• _YOUR TASK_
Retype the records below exactly as they stand, omitting the pictures.

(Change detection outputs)
####################

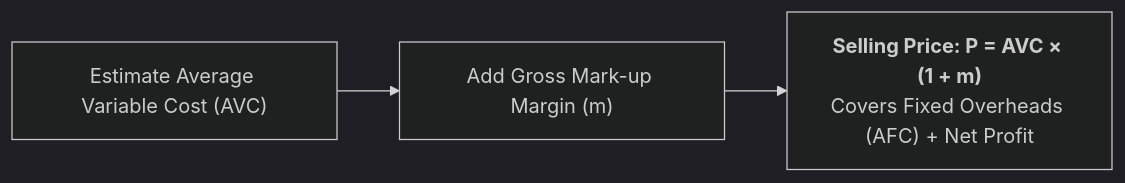
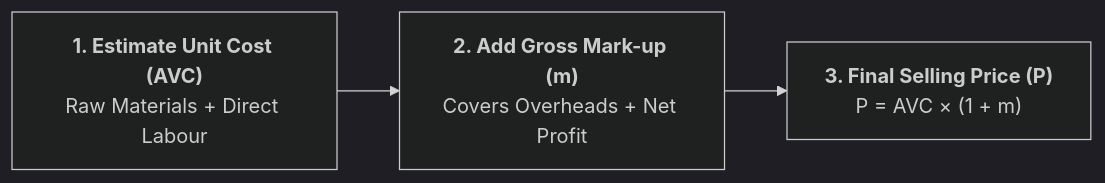
The diagram in content/notes/cost-plus-and-mark-up-pricing.md (premicist/Learn), drawn with Mermaid (dark theme) before and after one commit. The commit also changed other lines of this file and 20 other files, not shown here.

````diff
--- a/content/notes/cost-plus-and-mark-up-pricing.md
+++ b/content/notes/cost-plus-and-mark-up-pricing.md
@@ -21,5 +21,5 @@
 ```mermaid
 flowchart LR
-    A["Estimate Average Variable Cost (AVC)"] --> B["Add Gross Mark-up Margin (m)"]
-    B --> C["<b>Selling Price: P = AVC × (1 + m)</b><br>Covers Fixed Overheads (AFC) + Net Profit"]
+    A["<b>1. Estimate Unit Cost (AVC)</b><br>Raw Materials + Direct Labour"] --> B["<b>2. Add Gross Mark-up (m)</b><br>Covers Overheads + Net Profit"]
+    B --> C["<b>3. Final Selling Price (P)</b><br>P = AVC × (1 + m)"]
 ```
````
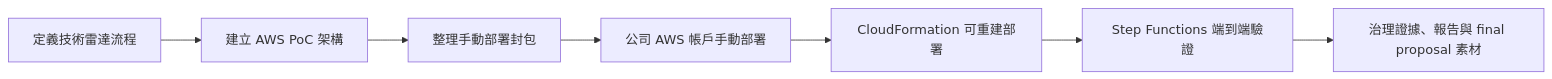
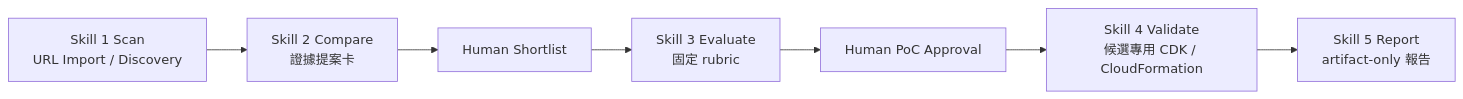
The diagram in README.md (gt52bts-dotcom/internship-tech-radar), drawn with Mermaid before and after one commit. The commit also changed other lines of this file and 110 other files, not shown here.

````diff
--- a/README.md
+++ b/README.md
@@ -15,9 +15,9 @@
 ```mermaid
 flowchart LR
-    A["定義技術雷達流程"] --> B["建立 AWS PoC 架構"]
-    B --> C["整理手動部署封包"]
-    C --> D["公司 AWS 帳戶手動部署"]
-    D --> E["CloudFormation 可重建部署"]
-    E --> F["Step Functions 端到端驗證"]
-    F --> G["治理證據、報告與 final proposal 素材"]
+    A["Skill 1 Scan<br/>URL Import / Discovery"] --> B["Skill 2 Compare<br/>證據提案卡"]
+    B --> C["Human Shortlist"]
+    C --> D["Skill 3 Evaluate<br/>固定 rubric"]
+    D --> E["Human PoC Approval"]
+    E --> F["Skill 4 Validate<br/>候選專用 CDK / CloudFormation"]
+    F --> G["Skill 5 Report<br/>artifact-only 報告"]
 ```
````
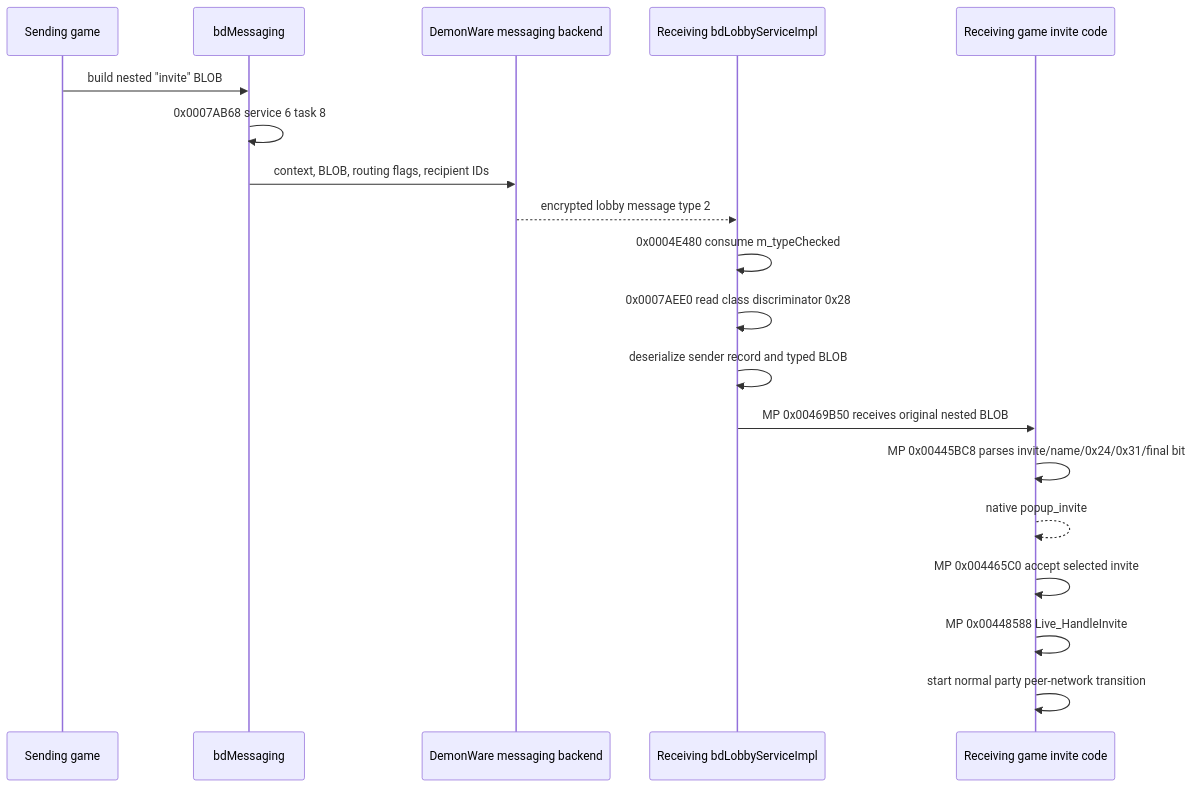
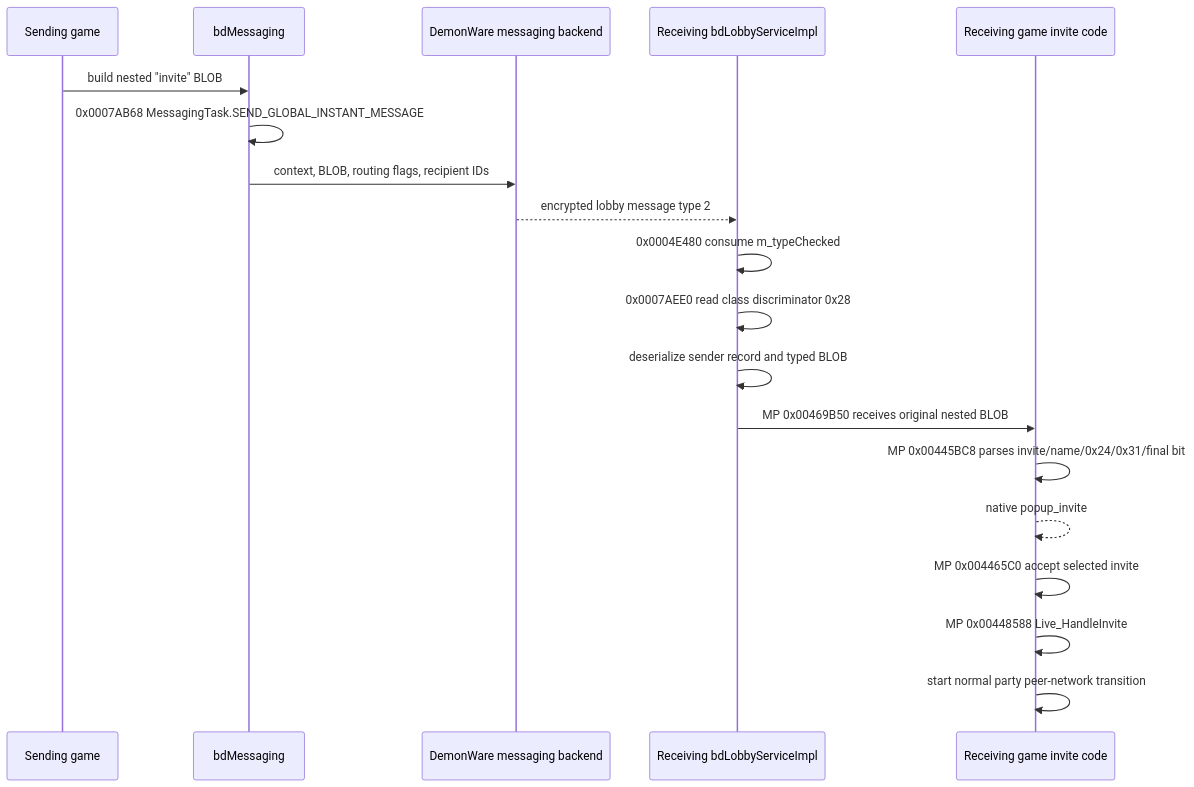
One commit to primetime43/CoD-Research changed the eighth of 9 diagrams in World-at-War-COD5/DemonWare/Flow-Charts.md. Above: the diagram before and after it, drawn with Mermaid. The commit also changed other lines of this file and 3 other files, not shown here.

First line of the commit message:
Replace numeric service/task IDs with symbolic names

````diff
--- a/World-at-War-COD5/DemonWare/Flow-Charts.md
+++ b/World-at-War-COD5/DemonWare/Flow-Charts.md
@@ -212,22 +214,22 @@
 ```mermaid
 sequenceDiagram
     participant S as Sending game
     participant M as bdMessaging
     participant B as DemonWare messaging backend
     participant L as Receiving bdLobbyServiceImpl
     participant G as Receiving game invite code
 
     S->>M: build nested "invite" BLOB
-    M->>M: 0x0007AB68 service 6 task 8
+    M->>M: 0x0007AB68 MessagingTask.SEND_GLOBAL_INSTANT_MESSAGE
     M->>B: context, BLOB, routing flags, recipient IDs
     B-->>L: encrypted lobby message type 2
     L->>L: 0x0004E480 consume m_typeChecked
     L->>L: 0x0007AEE0 read class discriminator 0x28
     L->>L: deserialize sender record and typed BLOB
     L->>G: MP 0x00469B50 receives original nested BLOB
     G->>G: MP 0x00445BC8 parses invite/name/0x24/0x31/final bit
     G-->>G: native popup_invite
     G->>G: MP 0x004465C0 accept selected invite
     G->>G: MP 0x00448588 Live_HandleInvite
     G->>G: start normal party peer-network transition
 ```
````
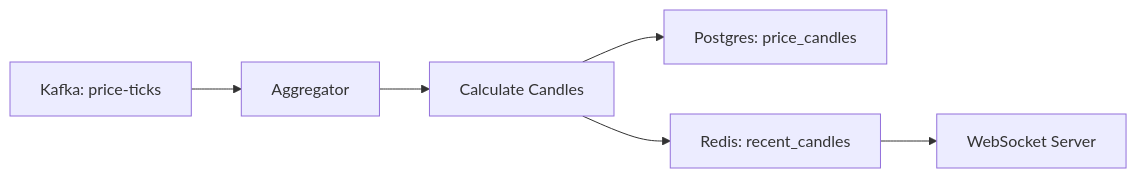
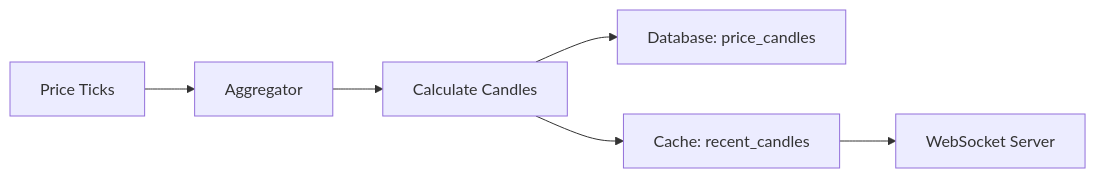
The fifth of 7 diagrams in doc/Features.md (HCMUS-Software-Architecture/Back-end), drawn with Mermaid before and after one commit. The commit also changed other lines of this file and 6 other files, not shown here.

Commit message:
Restructure documentation with evolutionary architecture and separate operations guide

````diff
--- a/doc/Features.md
+++ b/doc/Features.md
@@ -122,8 +181,8 @@
 ```mermaid
 flowchart LR
-  Kt[Kafka: price-ticks] --> AG[Aggregator]
+  Kt[Price Ticks] --> AG[Aggregator]
   AG --> Calc[Calculate Candles]
-  Calc --> PC[Postgres: price_candles]
-  Calc --> Rd[Redis: recent_candles]
+  Calc --> PC[Database: price_candles]
+  Calc --> Rd[Cache: recent_candles]
   Rd --> WS[WebSocket Server]
 ```
````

####################

• _COMPLETED EXERCISE_
The diagram in content/notes/cost-plus-and-mark-up-pricing.md (premicist/Learn), drawn with Mermaid (dark theme) before and after one commit. The commit also changed other lines of this file and 20 other files, not shown here.

````diff
--- a/content/notes/cost-plus-and-mark-up-pricing.md
+++ b/content/notes/cost-plus-and-mark-up-pricing.md
@@ -21,5 +21,5 @@
 ```mermaid
 flowchart LR
-    A["Estimate Average Variable Cost (AVC)"] --> B["Add Gross Mark-up Margin (m)"]
-    B --> C["<b>Selling Price: P = AVC × (1 + m)</b><br>Covers Fixed Overheads (AFC) + Net Profit"]
+    A["<b>1. Estimate Unit Cost (AVC)</b><br>Raw Materials + Direct Labour"] --> B["<b>2. Add Gross Mark-up (m)</b><br>Covers Overheads + Net Profit"]
+    B --> C["<b>3. Final Selling Price (P)</b><br>P = AVC × (1 + m)"]
 ```
````
The diagram in README.md (gt52bts-dotcom/internship-tech-radar), drawn with Mermaid before and after one commit. The commit also changed other lines of this file and 110 other files, not shown here.

````diff
--- a/README.md
+++ b/README.md
@@ -15,9 +15,9 @@
 ```mermaid
 flowchart LR
-    A["定義技術雷達流程"] --> B["建立 AWS PoC 架構"]
-    B --> C["整理手動部署封包"]
-    C --> D["公司 AWS 帳戶手動部署"]
-    D --> E["CloudFormation 可重建部署"]
-    E --> F["Step Functions 端到端驗證"]
-    F --> G["治理證據、報告與 final proposal 素材"]
+    A["Skill 1 Scan<br/>URL Import / Discovery"] --> B["Skill 2 Compare<br/>證據提案卡"]
+    B --> C["Human Shortlist"]
+    C --> D["Skill 3 Evaluate<br/>固定 rubric"]
+    D --> E["Human PoC Approval"]
+    E --> F["Skill 4 Validate<br/>候選專用 CDK / CloudFormation"]
+    F --> G["Skill 5 Report<br/>artifact-only 報告"]
 ```
````
One commit to primetime43/CoD-Research changed the eighth of 9 diagrams in World-at-War-COD5/DemonWare/Flow-Charts.md. Above: the diagram before and after it, drawn with Mermaid. The commit also changed other lines of this file and 3 other files, not shown here.

First line of the commit message:
Replace numeric service/task IDs with symbolic names

````diff
--- a/World-at-War-COD5/DemonWare/Flow-Charts.md
+++ b/World-at-War-COD5/DemonWare/Flow-Charts.md
@@ -212,22 +214,22 @@
 ```mermaid
 sequenceDiagram
     participant S as Sending game
     participant M as bdMessaging
     participant B as DemonWare messaging backend
     participant L as Receiving bdLobbyServiceImpl
     participant G as Receiving game invite code
 
     S->>M: build nested "invite" BLOB
-    M->>M: 0x0007AB68 service 6 task 8
+    M->>M: 0x0007AB68 MessagingTask.SEND_GLOBAL_INSTANT_MESSAGE
     M->>B: context, BLOB, routing flags, recipient IDs
     B-->>L: encrypted lobby message type 2
     L->>L: 0x0004E480 consume m_typeChecked
     L->>L: 0x0007AEE0 read class discriminator 0x28
     L->>L: deserialize sender record and typed BLOB
     L->>G: MP 0x00469B50 receives original nested BLOB
     G->>G: MP 0x00445BC8 parses invite/name/0x24/0x31/final bit
     G-->>G: native popup_invite
     G->>G: MP 0x004465C0 accept selected invite
     G->>G: MP 0x00448588 Live_HandleInvite
     G->>G: start normal party peer-network transition
 ```
````
The fifth of 7 diagrams in doc/Features.md (HCMUS-Software-Architecture/Back-end), drawn with Mermaid before and after one commit. The commit also changed other lines of this file and 6 other files, not shown here.

Commit message:
Restructure documentation with evolutionary architecture and separate operations guide

````diff
--- a/doc/Features.md
+++ b/doc/Features.md
@@ -122,8 +181,8 @@
 ```mermaid
 flowchart LR
-  Kt[Kafka: price-ticks] --> AG[Aggregator]
+  Kt[Price Ticks] --> AG[Aggregator]
   AG --> Calc[Calculate Candles]
-  Calc --> PC[Postgres: price_candles]
-  Calc --> Rd[Redis: recent_candles]
+  Calc --> PC[Database: price_candles]
+  Calc --> Rd[Cache: recent_candles]
   Rd --> WS[WebSocket Server]
 ```
````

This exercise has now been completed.